◆ **What you have to do**:
Return the data word for word. Pictures are to be omitted.

(Stored entries)
******

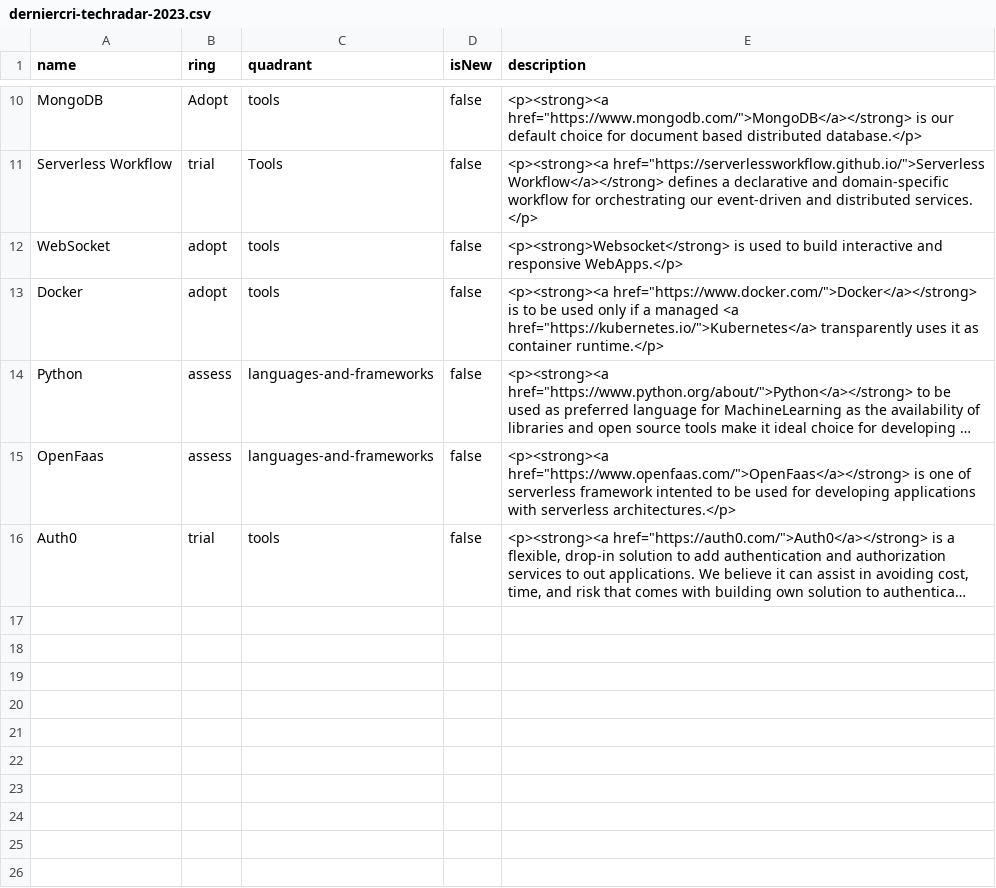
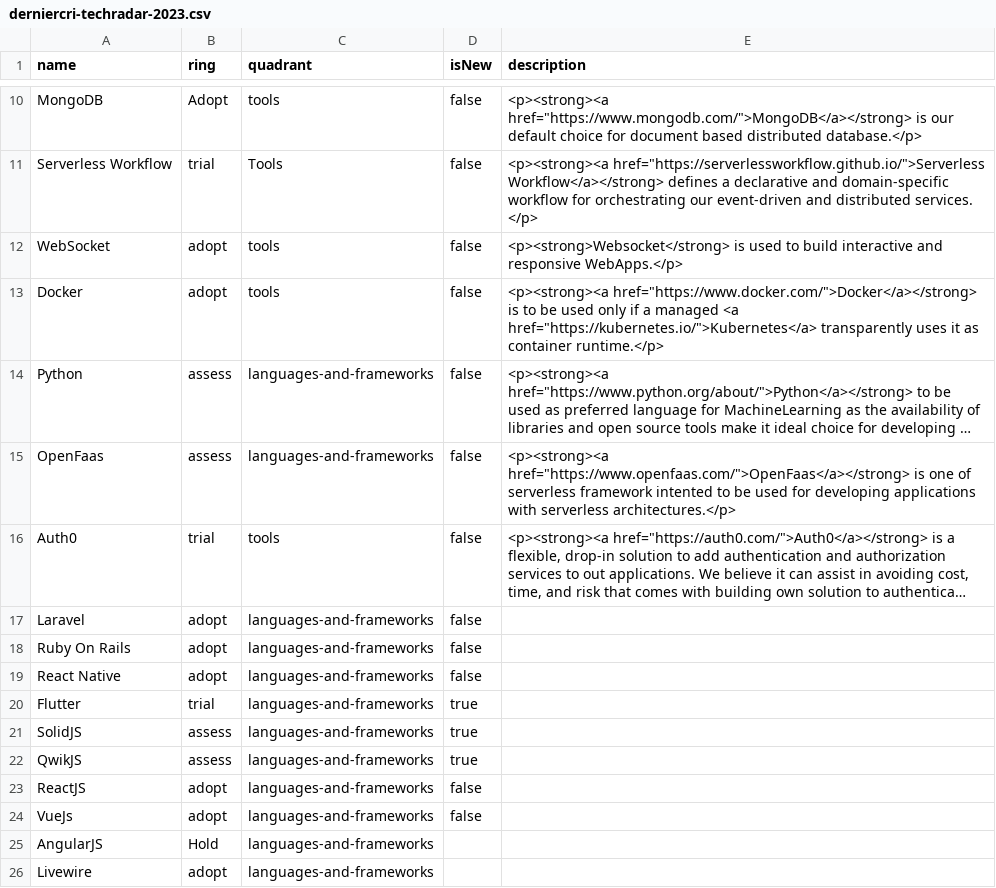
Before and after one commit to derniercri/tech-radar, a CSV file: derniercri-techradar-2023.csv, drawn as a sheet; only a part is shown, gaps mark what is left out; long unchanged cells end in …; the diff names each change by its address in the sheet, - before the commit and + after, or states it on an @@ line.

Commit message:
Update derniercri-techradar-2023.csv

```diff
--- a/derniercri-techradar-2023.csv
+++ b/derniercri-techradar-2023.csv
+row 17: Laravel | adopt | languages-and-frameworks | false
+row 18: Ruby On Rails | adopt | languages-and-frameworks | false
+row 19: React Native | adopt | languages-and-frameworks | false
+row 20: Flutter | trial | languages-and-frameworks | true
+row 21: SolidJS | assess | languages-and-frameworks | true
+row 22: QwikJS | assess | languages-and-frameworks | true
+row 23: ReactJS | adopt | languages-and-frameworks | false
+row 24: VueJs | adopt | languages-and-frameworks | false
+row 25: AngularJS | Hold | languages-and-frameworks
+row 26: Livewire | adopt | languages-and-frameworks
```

******

◆ **Response to this exercise**:
Before and after one commit to derniercri/tech-radar, a CSV file: derniercri-techradar-2023.csv, drawn as a sheet; only a part is shown, gaps mark what is left out; long unchanged cells end in …; the diff names each change by its address in the sheet, - before the commit and + after, or states it on an @@ line.

Commit message:
Update derniercri-techradar-2023.csv

```diff
--- a/derniercri-techradar-2023.csv
+++ b/derniercri-techradar-2023.csv
+row 17: Laravel | adopt | languages-and-frameworks | false
+row 18: Ruby On Rails | adopt | languages-and-frameworks | false
+row 19: React Native | adopt | languages-and-frameworks | false
+row 20: Flutter | trial | languages-and-frameworks | true
+row 21: SolidJS | assess | languages-and-frameworks | true
+row 22: QwikJS | assess | languages-and-frameworks | true
+row 23: ReactJS | adopt | languages-and-frameworks | false
+row 24: VueJs | adopt | languages-and-frameworks | false
+row 25: AngularJS | Hold | languages-and-frameworks
+row 26: Livewire | adopt | languages-and-frameworks
```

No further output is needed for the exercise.